I had the distinct pleasure this weekend of spending some time with an author who was very possibly our last writer of novels of manners, Louis Auchincloss. He died not long ago and casting my eyes about the library in the manse, my gaze fell on one of his last books, a collection of elegant short stories called “Tales of Yesteryear.”
Groton, Yale, UVa Law, Naval Officer (WWII), cousin to Mrs. Kennedy Onassis, president of the American Academy of Arts & Letters and the Museum of The City of New York, full-time partner in a white shoes law firm in New York and denizen of Park Avenue, Mr. Auchincloss lived the life of which he wrote. He wrote his first full novel his junior (and last) year at Yale. Honour, morality and tribal mores were his themes. He wrote a book a year, snatching “bits and pieces of time” to write. That seems to me to be an apt description of his works as well. They are little bits and pieces of time; times that I fear may be behind us for good. The books that I’ve read remind me a bit of Cheever’s stuff. Some may find him a bit stuffy. I hear an older generation’s voice.

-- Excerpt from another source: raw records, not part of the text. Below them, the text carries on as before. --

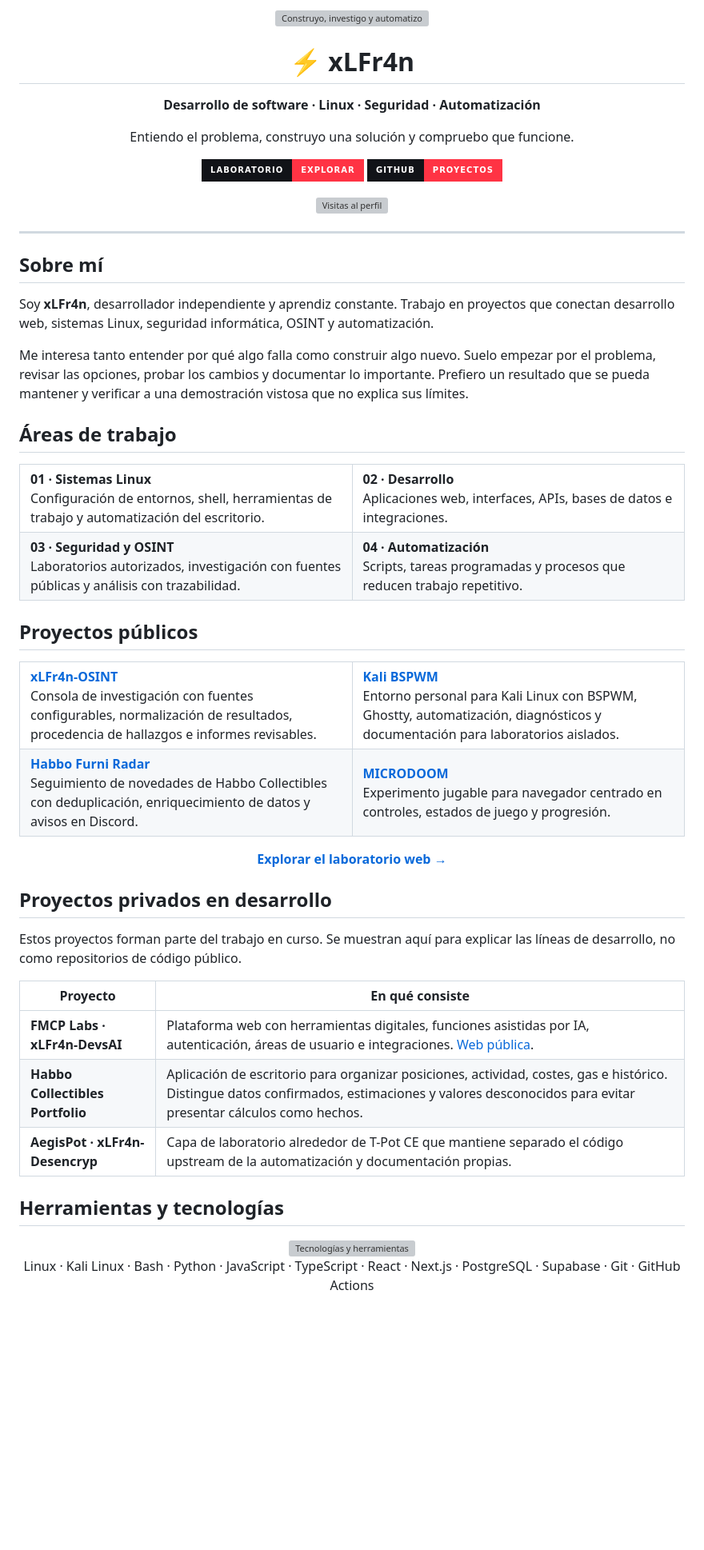
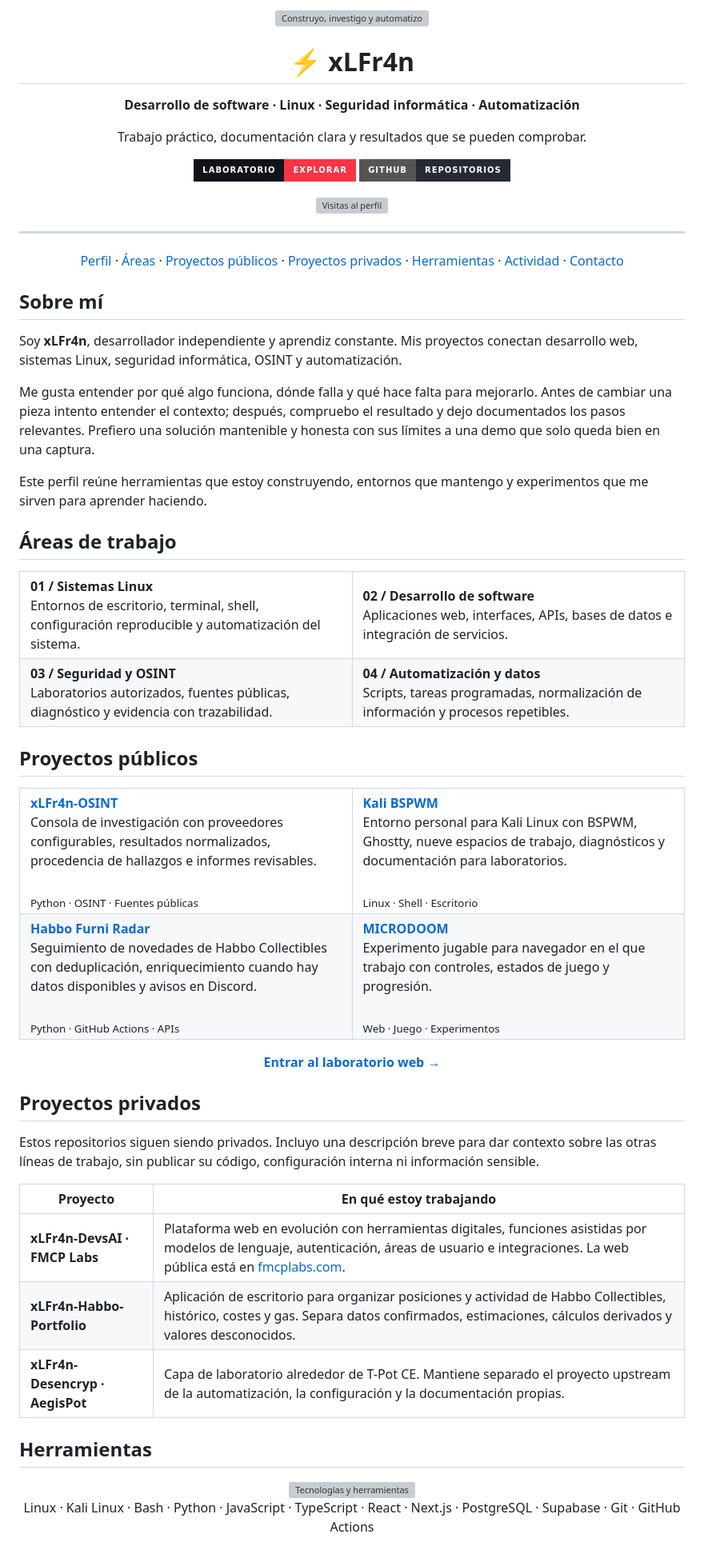
Before and after one commit to xlfr4n/xLFr4n, a Markdown page: README.md, the part around one of its changes. Shown at 80% size. Drawn GitHub-style; badges without logos; blank space fills up the shorter version; grey boxes are pictures that could not be loaded.

Commit message:
docs(profile): refine xLFr4n README in Spanish-first style

```diff
--- a/README.md
+++ b/README.md
@@ -6,13 +6,13 @@
 
 # ⚡ xLFr4n
 
-**Desarrollo de software · Linux · Seguridad · Automatización**
+**Desarrollo de software · Linux · Seguridad informática · Automatización**
 
-Entiendo el problema, construyo una solución y compruebo que funcione.
+Trabajo práctico, documentación clara y resultados que se pueden comprobar.
 
 <p>
   <a href="https://xlfr4n.github.io/xLFr4n/"><img src="https://img.shields.io/badge/Laboratorio-Explorar-FF3344?style=for-the-badge&labelColor=111318" alt="Explorar el laboratorio"></a>
-  <a href="https://github.com/xlfr4n?tab=repositories"><img src="https://img.shields.io/badge/GitHub-Proyectos-FF3344?style=for-the-badge&logo=github&logoColor=white&labelColor=111318" alt="Ver repositorios"></a>
+  <a href="https://github.com/xlfr4n?tab=repositories"><img src="https://img.shields.io/badge/GitHub-Repositorios-252A34?style=for-the-badge&logo=github&logoColor=white" alt="Ver repositorios"></a>
 </p>
 
 <p>
@@ -23,33 +23,45 @@ Entiendo el problema, construyo una solución y compruebo que funcione.
 
 ---
 
+<p align="center">
+  <a href="#sobre-mí">Perfil</a> ·
+  <a href="#áreas-de-trabajo">Áreas</a> ·
+  <a href="#proyectos-públicos">Proyectos públicos</a> ·
+  <a href="#proyectos-privados">Proyectos privados</a> ·
+  <a href="#herramientas">Herramientas</a> ·
+  <a href="#panel-de-señal">Actividad</a> ·
+  <a href="#contacto">Contacto</a>
+</p>
+
 ## Sobre mí
 
-Soy **xLFr4n**, desarrollador independiente y aprendiz constante. Trabajo en proyectos que conectan desarrollo web, sistemas Linux, seguridad informática, OSINT y automatización.
+Soy **xLFr4n**, desarrollador independiente y aprendiz constante. Mis proyectos conectan desarrollo web, sistemas Linux, seguridad informática, OSINT y automatización.
 
-Me interesa tanto entender por qué algo falla como construir algo nuevo. Suelo empezar por el problema, revisar las opciones, probar los cambios y documentar lo importante. Prefiero un resultado que se pueda mantener y verificar a una demostración vistosa que no explica sus límites.
+Me gusta entender por qué algo funciona, dónde falla y qué hace falta para mejorarlo. Antes de cambiar una pieza intento entender el contexto; después, compruebo el resultado y dejo documentados los pasos relevantes. Prefiero una solución mantenible y honesta con sus límites a una demo que solo queda bien en una captura.
+
+Este perfil reúne herramientas que estoy construyendo, entornos que mantengo y experimentos que me sirven para aprender haciendo.
 
 ## Áreas de trabajo
 
 <table>
   <tr>
     <td width="50%">
-      <strong>01 · Sistemas Linux</strong><br>
-      Configuración de entornos, shell, herramientas de trabajo y automatización del escritorio.
+      <strong>01 / Sistemas Linux</strong><br>
+      Entornos de escritorio, terminal, shell, configuración reproducible y automatización del sistema.
     </td>
     <td width="50%">
-      <strong>02 · Desarrollo</strong><br>
-      Aplicaciones web, interfaces, APIs, bases de datos e integraciones.
+      <strong>02 / Desarrollo de software</strong><br>
+      Aplicaciones web, interfaces, APIs, bases de datos e integración de servicios.
     </td>
   </tr>
   <tr>
     <td width="50%">
-      <strong>03 · Seguridad y OSINT</strong><br>
-      Laboratorios autorizados, investigación con fuentes públicas y análisis con trazabilidad.
+      <strong>03 / Seguridad y OSINT</strong><br>
+      Laboratorios autorizados, fuentes públicas, diagnóstico y evidencia con trazabilidad.
     </td>
     <td width="50%">
-      <strong>04 · Automatización</strong><br>
-      Scripts, tareas programadas y procesos que reducen trabajo repetitivo.
+      <strong>04 / Automatización y datos</strong><br>
+      Scripts, tareas programadas, normalización de información y procesos repetibles.
     </td>
   </tr>
 </table>
@@ -60,42 +72,46 @@ Me interesa tanto entender por qué algo falla como construir algo nuevo. Suelo
   <tr>
     <td width="50%">
       <strong><a href="https://github.com/xlfr4n/xLFr4n-OSINT">xLFr4n-OSINT</a></strong><br>
-      Consola de investigación con fuentes configurables, normalización de resultados, procedencia de hallazgos e informes revisables.
+      Consola de investigación con proveedores configurables, resultados normalizados, procedencia de hallazgos e informes revisables.<br><br>
+      <sub>Python · OSINT · Fuentes públicas</sub>
     </td>
     <td width="50%">
       <strong><a href="https://github.com/xlfr4n/xLFr4n-Kali-BSPWM">Kali BSPWM</a></strong><br>
-      Entorno personal para Kali Linux con BSPWM, Ghostty, automatización, diagnósticos y documentación para laboratorios aislados.
+      Entorno personal para Kali Linux con BSPWM, Ghostty, nueve espacios de trabajo, diagnósticos y documentación para laboratorios.<br><br>
+      <sub>Linux · Shell · Escritorio</sub>
     </td>
   </tr>
   <tr>
     <td width="50%">
       <strong><a href="https://github.com/xlfr4n/xLFr4n-Habbo-Furni-Radar">Habbo Furni Radar</a></strong><br>
-      Seguimiento de novedades de Habbo Collectibles con deduplicación, enriquecimiento de datos y avisos en Discord.
+      Seguimiento de novedades de Habbo Collectibles con deduplicación, enriquecimiento cuando hay datos disponibles y avisos en Discord.<br><br>
+      <sub>Python · GitHub Actions · APIs</sub>
     </td>
     <td width="50%">
       <strong><a href="https://xlfr4n.github.io/xLFr4n/play/">MICRODOOM</a></strong><br>
-      Experimento jugable para navegador centrado en controles, estados de juego y progresión.
+      Experimento jugable para navegador en el que trabajo con controles, estados de juego y progresión.<br><br>
+      <sub>Web · Juego · Experimentos</sub>
     </td>
   </tr>
 </table>
 
 <div align="center">
 
-<a href="https://xlfr4n.github.io/xLFr4n/"><strong>Explorar el laboratorio web →</strong></a>
+<a href="https://xlfr4n.github.io/xLFr4n/"><strong>Entrar al laboratorio web →</strong></a>
 
 </div>
 
-## Proyectos privados en desarrollo
+## Proyectos privados
 
-Estos proyectos forman parte del trabajo en curso. Se muestran aquí para explicar las líneas de desarrollo, no como repositorios de código público.
+Estos repositorios siguen siendo privados. Incluyo una descripción breve para dar contexto sobre las otras líneas de trabajo, sin publicar su código, configuración interna ni información sensible.
 
-| Proyecto | En qué consiste |
+| Proyecto | En qué estoy trabajando |
 | --- | --- |
-| **FMCP Labs · xLFr4n-DevsAI** | Plataforma web con herramientas digitales, funciones asistidas por IA, autenticación, áreas de usuario e integraciones. [Web pública](https://fmcplabs.com/). |
-| **Habbo Collectibles Portfolio** | Aplicación de escritorio para organizar posiciones, actividad, costes, gas e histórico. Distingue datos confirmados, estimaciones y valores desconocidos para evitar presentar cálculos como hechos. |
-| **AegisPot · xLFr4n-Desencryp** | Capa de laboratorio alrededor de T-Pot CE que mantiene separado el código upstream de la automatización y documentación propias. |
+| **xLFr4n-DevsAI · FMCP Labs** | Plataforma web en evolución con herramientas digitales, funciones asistidas por modelos de lenguaje, autenticación, áreas de usuario e integraciones. La web pública está en [fmcplabs.com](https://fmcplabs.com/). |
+| **xLFr4n-Habbo-Portfolio** | Aplicación de escritorio para organizar posiciones y actividad de Habbo Collectibles, histórico, costes y gas. Separa datos confirmados, estimaciones, cálculos derivados y valores desconocidos. |
+| **xLFr4n-Desencryp · AegisPot** | Capa de laboratorio alrededor de T-Pot CE. Mantiene separado el proyecto upstream de la automatización, la configuración y la documentación propias. |
 
-## Herramientas y tecnologías
+## Herramientas
 
 <div align="center">
   <img src="https://skillicons.dev/icons?i=linux,kali,bash,python,js,ts,html,css,react,nextjs,postgres,supabase,vercel,docker,git,github&perline=8&theme=dark" alt="Tecnologías y herramientas">
```
Also changed, not shown: other parts of README.md (+21 -20 lines).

“Professional people, middle age and up” is his self-described audience, and it’s true that when I first read “Tales” I had not yet reached this middle-age. The stories resonated a bit more with me this weekend and I think I’ll take down “Honourable Men” next, or The Rector of Justin I’ve been waiting to find an author who would lead me back into reading fiction. Louis Auchincloss and his bits and pieces of time may be just what I’ve looked for.
Listen to an interview with him here.